Fast One: Speaking of the Corn Refiner’s Association, they’re now actively pushing their “educational” agenda about HFCS on blogs, and paying or otherwise compensating “mommy bloggers” to push their product as healthy. Essentially, they give money, gifts, or other compensation to people for listening to a presentation, and they blogging the positives. CRA reps are popping up on negative-HFCS blogs everywhere, and disappear when pushed about their agenda, whether or not the CRA is paying them to comment, etc. What this means to you: Buyer beware. Take a critical look at the blogs you read, and do some digging into their integrity. Taking money or other gifts to post positively about a product or service isn’t something I consider ethical, do you? There’s a large amount of money being spent here. People are becoming more aware of  HFCS and choosing to eschew it, which is starting to hurt the profits of Corporate Agriculture. They’re fighting back, and doing it in a fairly sneaky way, which writes a story all it’s own. There’s a whole post here in and of itself, one I’ve done before in some respects; but, really, just go read the link and the comments. It’s worth it.

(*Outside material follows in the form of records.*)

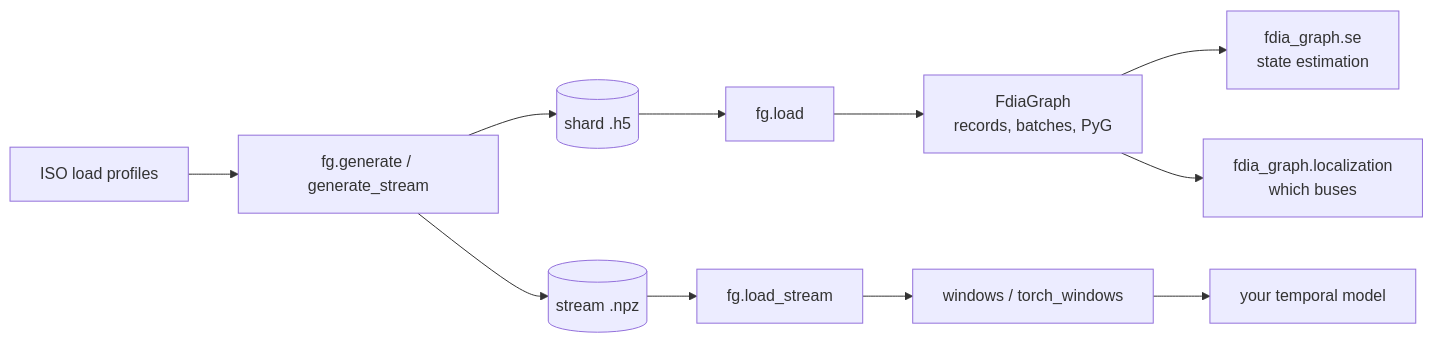
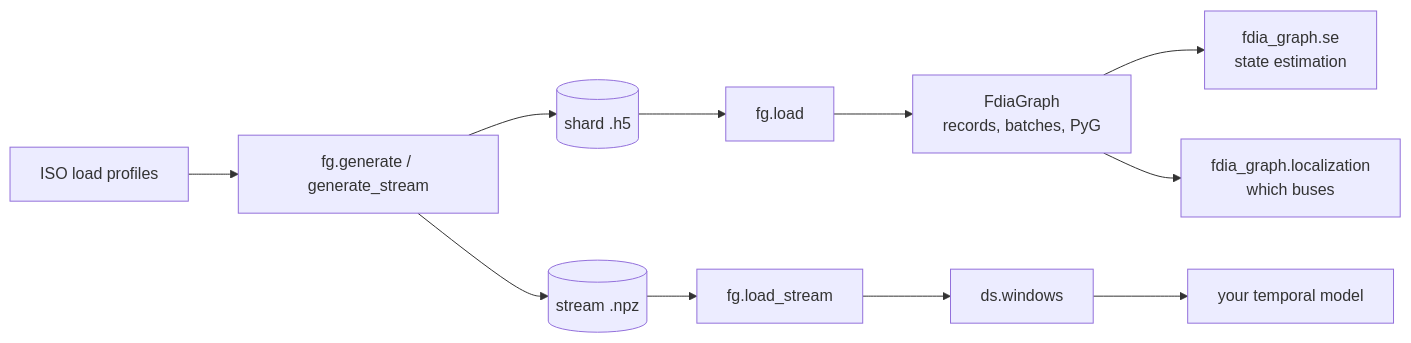
Before and after one commit to myersben9/fdia-graph: the diagram in README.md, drawn with Mermaid. The commit also changed other lines of this file and 21 other files, not shown here.

First line of the commit message:
One export of a split, per-bus windows on the view, the torch helpers retire in 0.19 (#101)

````diff
--- a/README.md
+++ b/README.md
@@ -14,13 +14,13 @@
 ```mermaid
 flowchart LR
     P[ISO load profiles] --> G[fg.generate / generate_stream]
     G --> S[(shard .h5)]
     G --> T[(stream .npz)]
     S --> L[fg.load]
     T --> LS[fg.load_stream]
     L --> D[FdiaGraph<br/>records, batches, PyG]
-    LS --> W[windows / torch_windows]
+    LS --> W[ds.windows]
     D --> SE[fdia_graph.se<br/>state estimation]
     D --> LOC[fdia_graph.localization<br/>which buses]
     W --> M[your temporal model]
 ```
````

And, last but not least:

Friday Fast One: It’s VA Wine month! There are 180 wineries in VA, many of them using grapes grown either on their estate or in close proximity.  What this means to you: Well, a very good weekend, if you plan it right! It also means, however, that all of those locavores (I hate that word, btw) out there need to hop on this bandwagon. Supporting local includes beverages, and there are some amazing wines coming out of VA. Several wineries are competing for international awards, and holding their own. For some insights, visit Swirl, Sip Snark, Dezel at MyVineSpot.Com, Drink What YOU Like, or  VA Wine Time to check out The Good, The Bad, and the Ugly, and plan a trip!

To Celebrate VA Wine Month, I’ll be splashing (which means pouring wine tastings) for Wintergreen Winery at Rebec’s Garlic Fest this Saturday. Swing through, say hello, see my New Hair, and try some great local wines! I’m the short blond with the short ‘do at the tasting station!